Celebrating Writers Who Defy All the Odds

October 22, 1997

Lena Williams,  The New York Times

From the realms she calls ''the outposts of the Empire,'' Ama Ata Aidoo, the Ghanaian poet, and novelist have reached a far larger world.

        Ms. Aidoo's words touched Jean (Binta) Breeze, a young poet in Sandy Bay, Jamaica, and cured her writer's block. They found Ramona Lofton, the writer known as Sapphire, in Prof. Jerome Brooks's class at the City College of New York and led her to write her first novel, ''Push,'' and a critically acclaimed collection of poems, ''American Dreams.'' Michele Wallace, the author of ''Black Macho and the Myth of the Superwoman,'' said Ms. Aidoo helped reaffirm her faith in the power of the written word.

        Wherever Ms. Aidoo appeared last week during a conference at New York University for female writers of African descent, she was greeted with the kind of reverence reserved for heads of state. She looked the part, in a royal blue and ivory African boubou that cascaded to the floor.

        In many ways, Ms. Aidoo exemplifies what the three-day conference celebrated: black women from around the world sharing literary works and accomplishments. The author, who has walked with two canes since an automobile accident a few years ago, has written two plays and published a collection of short stories and poems. She is most noted for two novels, ''Our Sister Killjoy'' and ''Changes,'' about the joys and struggles of contemporary African women.

''As a young women growing up in Ghana, I didn't know that as a woman I wasn't supposed to write,'' Ms. Aidoo said during one quiet moment in an otherwise hectic day. ''Those of us who started to write so early were at an advantage because we didn't know what was good for us, in terms of one's self as a writer.''

Still, it took another 15 years ''for me to begin to describe myself as a writer,'' she said. ''On the one hand, I had no problem writing. On the other hand, I clearly had a problem conceiving myself as a writer.''

The conference, titled ''Yari Yari'' (''The Future,'' in the Kuranko language of Sierra Leone), drew more than 100 novelists, poets, dramatists and filmmakers from Africa, South America, Europe and the United States. At times the atmosphere was as joyous as a sorority meeting.
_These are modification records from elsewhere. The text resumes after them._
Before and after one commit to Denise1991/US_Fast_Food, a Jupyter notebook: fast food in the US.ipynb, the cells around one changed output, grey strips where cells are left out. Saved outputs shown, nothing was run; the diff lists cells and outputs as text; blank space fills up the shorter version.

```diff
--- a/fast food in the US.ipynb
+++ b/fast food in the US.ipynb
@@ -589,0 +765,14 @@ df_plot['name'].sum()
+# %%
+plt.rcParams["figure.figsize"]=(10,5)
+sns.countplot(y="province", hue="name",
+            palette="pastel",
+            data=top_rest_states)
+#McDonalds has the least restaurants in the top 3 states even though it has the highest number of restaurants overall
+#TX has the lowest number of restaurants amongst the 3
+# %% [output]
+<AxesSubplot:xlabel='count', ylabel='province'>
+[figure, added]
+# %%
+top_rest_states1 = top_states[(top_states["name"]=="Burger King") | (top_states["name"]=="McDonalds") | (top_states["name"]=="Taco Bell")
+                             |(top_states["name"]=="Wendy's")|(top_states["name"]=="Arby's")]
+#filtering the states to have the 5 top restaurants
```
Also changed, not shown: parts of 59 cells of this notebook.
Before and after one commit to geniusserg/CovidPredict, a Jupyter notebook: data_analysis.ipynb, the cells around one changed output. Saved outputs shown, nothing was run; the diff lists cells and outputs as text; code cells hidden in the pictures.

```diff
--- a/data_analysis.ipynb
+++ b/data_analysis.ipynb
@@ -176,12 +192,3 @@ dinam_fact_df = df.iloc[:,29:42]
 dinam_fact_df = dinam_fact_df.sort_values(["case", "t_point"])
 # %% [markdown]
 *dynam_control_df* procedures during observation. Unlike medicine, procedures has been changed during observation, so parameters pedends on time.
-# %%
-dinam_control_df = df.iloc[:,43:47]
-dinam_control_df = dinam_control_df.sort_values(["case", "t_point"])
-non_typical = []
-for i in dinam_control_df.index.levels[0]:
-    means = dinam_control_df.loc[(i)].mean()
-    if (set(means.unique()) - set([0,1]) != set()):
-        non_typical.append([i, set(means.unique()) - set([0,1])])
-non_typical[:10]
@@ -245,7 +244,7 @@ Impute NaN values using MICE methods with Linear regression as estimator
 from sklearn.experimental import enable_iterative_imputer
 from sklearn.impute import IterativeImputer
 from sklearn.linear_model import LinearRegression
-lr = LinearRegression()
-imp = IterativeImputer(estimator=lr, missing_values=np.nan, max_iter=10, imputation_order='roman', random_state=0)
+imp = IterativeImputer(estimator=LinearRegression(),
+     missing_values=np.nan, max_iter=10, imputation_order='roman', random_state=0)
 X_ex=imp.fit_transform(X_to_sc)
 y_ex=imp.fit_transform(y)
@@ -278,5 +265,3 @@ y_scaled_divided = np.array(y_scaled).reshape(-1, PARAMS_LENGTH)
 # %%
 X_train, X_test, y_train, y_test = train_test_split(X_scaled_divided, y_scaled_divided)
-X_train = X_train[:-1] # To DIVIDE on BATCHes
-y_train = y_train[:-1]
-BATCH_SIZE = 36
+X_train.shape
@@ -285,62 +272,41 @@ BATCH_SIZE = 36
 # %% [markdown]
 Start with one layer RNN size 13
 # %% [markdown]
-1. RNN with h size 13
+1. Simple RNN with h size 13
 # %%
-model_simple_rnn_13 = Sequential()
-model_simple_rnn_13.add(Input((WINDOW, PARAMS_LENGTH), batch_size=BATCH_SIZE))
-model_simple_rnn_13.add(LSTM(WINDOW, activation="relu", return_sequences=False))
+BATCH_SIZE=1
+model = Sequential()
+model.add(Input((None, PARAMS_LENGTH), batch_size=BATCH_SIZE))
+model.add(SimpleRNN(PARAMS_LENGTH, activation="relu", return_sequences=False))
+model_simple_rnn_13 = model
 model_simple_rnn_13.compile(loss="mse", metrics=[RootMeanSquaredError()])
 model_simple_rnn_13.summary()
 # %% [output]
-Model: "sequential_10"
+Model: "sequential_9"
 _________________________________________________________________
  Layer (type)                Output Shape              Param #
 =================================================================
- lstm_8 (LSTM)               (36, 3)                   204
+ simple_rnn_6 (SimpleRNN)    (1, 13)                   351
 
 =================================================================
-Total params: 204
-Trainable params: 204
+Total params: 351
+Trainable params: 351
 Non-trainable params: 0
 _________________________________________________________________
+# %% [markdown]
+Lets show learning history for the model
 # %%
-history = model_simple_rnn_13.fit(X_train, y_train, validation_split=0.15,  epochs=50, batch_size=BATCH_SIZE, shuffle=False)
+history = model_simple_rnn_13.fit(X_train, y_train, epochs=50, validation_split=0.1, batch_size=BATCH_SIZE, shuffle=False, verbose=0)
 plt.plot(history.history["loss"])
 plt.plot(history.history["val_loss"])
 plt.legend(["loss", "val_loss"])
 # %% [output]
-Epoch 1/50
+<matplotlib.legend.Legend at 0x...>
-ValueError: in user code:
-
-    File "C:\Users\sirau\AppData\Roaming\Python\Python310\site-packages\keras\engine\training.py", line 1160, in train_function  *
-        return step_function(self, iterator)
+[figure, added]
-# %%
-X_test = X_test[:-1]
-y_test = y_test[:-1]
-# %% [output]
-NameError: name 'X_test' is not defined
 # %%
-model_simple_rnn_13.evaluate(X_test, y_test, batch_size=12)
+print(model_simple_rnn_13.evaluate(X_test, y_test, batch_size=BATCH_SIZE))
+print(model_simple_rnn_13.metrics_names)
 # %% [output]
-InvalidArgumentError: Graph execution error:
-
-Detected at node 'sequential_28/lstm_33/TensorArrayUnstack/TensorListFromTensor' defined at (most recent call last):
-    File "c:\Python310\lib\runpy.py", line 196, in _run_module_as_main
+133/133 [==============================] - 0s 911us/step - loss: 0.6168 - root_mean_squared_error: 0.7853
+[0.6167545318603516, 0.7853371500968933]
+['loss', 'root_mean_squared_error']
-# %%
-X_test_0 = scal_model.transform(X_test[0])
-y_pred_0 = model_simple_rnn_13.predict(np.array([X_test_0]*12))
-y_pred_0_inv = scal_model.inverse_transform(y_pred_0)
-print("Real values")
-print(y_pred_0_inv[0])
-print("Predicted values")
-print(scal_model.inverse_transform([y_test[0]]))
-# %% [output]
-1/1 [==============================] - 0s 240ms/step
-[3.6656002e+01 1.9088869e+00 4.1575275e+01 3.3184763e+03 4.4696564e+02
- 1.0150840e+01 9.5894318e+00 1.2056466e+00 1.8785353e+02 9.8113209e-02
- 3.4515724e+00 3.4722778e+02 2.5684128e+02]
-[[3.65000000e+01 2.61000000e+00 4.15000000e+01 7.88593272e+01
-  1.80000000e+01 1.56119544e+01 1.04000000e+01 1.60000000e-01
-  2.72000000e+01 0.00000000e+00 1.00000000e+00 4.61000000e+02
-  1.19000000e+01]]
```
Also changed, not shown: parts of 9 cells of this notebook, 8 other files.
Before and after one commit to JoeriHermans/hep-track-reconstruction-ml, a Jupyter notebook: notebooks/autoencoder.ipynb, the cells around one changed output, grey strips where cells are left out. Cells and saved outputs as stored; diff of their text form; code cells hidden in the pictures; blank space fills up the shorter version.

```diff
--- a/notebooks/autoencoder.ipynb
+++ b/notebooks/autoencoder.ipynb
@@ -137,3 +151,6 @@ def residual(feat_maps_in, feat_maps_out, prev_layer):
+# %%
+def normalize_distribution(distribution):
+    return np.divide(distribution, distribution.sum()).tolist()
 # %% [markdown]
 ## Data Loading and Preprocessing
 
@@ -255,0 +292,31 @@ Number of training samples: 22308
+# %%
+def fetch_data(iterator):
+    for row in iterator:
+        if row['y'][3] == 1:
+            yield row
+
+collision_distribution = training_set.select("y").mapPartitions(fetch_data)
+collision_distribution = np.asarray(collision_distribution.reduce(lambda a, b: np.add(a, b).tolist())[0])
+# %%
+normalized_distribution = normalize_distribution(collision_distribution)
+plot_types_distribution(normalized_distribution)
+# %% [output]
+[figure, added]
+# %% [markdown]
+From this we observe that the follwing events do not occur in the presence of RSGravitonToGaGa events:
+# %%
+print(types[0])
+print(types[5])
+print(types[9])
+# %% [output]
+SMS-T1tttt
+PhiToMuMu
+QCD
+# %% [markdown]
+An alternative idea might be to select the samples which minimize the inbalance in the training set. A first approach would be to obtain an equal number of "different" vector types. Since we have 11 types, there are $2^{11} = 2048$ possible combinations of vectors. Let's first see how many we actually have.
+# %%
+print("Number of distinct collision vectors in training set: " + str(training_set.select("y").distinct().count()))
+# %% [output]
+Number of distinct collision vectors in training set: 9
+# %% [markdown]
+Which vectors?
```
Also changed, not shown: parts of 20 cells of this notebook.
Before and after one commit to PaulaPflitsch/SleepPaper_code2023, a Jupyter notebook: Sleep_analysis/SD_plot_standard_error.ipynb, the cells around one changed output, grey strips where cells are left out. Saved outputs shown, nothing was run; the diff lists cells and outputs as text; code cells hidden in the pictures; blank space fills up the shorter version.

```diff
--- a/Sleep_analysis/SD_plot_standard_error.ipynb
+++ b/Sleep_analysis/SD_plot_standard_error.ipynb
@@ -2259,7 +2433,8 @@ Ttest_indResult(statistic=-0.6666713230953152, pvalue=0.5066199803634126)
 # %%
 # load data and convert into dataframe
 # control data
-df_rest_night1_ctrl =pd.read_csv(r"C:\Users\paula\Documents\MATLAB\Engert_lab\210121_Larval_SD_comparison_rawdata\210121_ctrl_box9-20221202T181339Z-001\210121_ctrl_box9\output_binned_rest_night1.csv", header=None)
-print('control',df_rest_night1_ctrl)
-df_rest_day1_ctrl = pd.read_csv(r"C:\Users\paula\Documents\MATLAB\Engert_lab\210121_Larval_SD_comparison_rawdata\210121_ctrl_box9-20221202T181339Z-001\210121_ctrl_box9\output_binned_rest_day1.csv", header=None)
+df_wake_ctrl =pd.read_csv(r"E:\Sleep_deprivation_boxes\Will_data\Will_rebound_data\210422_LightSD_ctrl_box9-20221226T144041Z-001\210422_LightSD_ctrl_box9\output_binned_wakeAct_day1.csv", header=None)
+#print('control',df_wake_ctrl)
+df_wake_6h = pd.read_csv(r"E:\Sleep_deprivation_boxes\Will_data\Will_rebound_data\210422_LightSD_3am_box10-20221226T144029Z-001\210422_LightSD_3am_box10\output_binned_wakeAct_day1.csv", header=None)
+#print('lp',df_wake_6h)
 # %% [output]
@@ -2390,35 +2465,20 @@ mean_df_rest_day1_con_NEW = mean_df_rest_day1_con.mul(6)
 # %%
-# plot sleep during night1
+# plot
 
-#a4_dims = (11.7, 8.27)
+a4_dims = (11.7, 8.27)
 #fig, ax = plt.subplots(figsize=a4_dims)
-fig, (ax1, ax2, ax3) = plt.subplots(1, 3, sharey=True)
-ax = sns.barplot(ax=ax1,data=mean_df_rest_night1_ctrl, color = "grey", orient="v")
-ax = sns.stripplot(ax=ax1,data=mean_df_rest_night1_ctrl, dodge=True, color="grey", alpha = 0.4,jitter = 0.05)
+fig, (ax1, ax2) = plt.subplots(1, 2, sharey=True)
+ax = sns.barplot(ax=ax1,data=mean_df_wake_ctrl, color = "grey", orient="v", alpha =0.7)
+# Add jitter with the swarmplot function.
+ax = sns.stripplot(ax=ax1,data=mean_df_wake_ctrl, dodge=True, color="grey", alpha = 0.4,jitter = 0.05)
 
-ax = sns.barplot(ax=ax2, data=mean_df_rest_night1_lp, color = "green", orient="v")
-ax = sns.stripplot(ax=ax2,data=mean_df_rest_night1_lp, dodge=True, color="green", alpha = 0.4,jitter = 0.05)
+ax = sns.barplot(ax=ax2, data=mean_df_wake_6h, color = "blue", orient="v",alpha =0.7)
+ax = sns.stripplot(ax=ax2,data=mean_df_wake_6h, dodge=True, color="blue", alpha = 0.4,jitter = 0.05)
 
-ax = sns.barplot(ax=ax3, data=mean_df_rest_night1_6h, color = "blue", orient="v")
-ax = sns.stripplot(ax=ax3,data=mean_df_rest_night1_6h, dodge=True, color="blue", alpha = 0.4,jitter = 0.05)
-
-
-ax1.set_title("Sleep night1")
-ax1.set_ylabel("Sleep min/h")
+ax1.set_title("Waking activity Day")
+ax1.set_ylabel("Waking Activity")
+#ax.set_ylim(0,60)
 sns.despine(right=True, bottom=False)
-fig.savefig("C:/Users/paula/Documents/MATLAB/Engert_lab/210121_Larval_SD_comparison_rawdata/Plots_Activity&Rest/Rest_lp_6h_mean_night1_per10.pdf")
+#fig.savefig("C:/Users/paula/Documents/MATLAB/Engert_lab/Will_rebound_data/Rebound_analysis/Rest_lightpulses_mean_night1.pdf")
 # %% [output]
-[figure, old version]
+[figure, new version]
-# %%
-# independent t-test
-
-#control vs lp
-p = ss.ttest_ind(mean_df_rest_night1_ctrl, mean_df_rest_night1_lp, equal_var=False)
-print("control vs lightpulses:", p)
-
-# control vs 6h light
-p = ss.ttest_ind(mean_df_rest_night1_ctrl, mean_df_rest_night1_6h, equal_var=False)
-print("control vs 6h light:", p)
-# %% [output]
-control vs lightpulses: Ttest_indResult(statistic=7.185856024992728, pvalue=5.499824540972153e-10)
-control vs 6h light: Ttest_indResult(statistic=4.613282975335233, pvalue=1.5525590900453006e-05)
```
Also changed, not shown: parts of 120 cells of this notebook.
But there were also somber moments as women discussedcustoms and cultures that mute their voices and deny validity to their experience.

''The most effective way of silencing women writers is simply to ignore their books,'' Meredith Tax, a novelist, essayist and historian, said during a discussion of freedom of expression and censorship. ''Editors do not assign them for review, male critics refuse to read them, and husbands tear up their manuscripts or tell their wives to put their manuscript back in the drawer.''

To that, Ms. Aidoo responded: ''Ah, some of our sisters in Africa would say: 'You are so lucky. You mean your husband said nicely, 'Oh, put that in the drawer'?'' -- implying that in Africa more serious consequences would occur.

The conference, which its sponsors said was the first of its kind to focus on female writers in the African diaspora, was born of frustration, a sense that the world was giving short shrift to the literature of women of African descent, especially those living outside the United States. Participants appealed to book publishers and the academic world to include a diversity of voices and cultures in their staffs and syllabuses.

''If it were not for the existence of feminist-controlled alternative presses, many works of creation and social criticism by women writers would not be published at all,'' said Ms. Aidoo. Two of her books, ''Changes'' and ''No Sweetness,'' the story andpoem collection, are published by the Feminist Press at the City University of New York.

She recalled a conversation in 1992 with a German publisher at the Zimbabwe book fair that Europeans were ''tired of hearing about colonialism and wanted to hear something fresh, something new.''

''It is a wonder women write at all,'' said Ms. Aidoo, a woman in her 50's who has managed to balance writing with motherhood, a government career and three years in exile in Britain because of threats on her life in her homeland.

''Whenever people refer to me as successful, I am always surprised,'' said Ms. Aidoo, a co-founder of the Organization of Women Writers of Africa, based in New York City, in 1991. The group was a sponsor of the conference with New York University's Africana Studies Program.

''I am just so honored to be amongst such successful female writers,'' she said. ''If we did nothing but have this conference, it would be fine with me. But we need more than this to help us carry on and to insure that there will be many more successes.''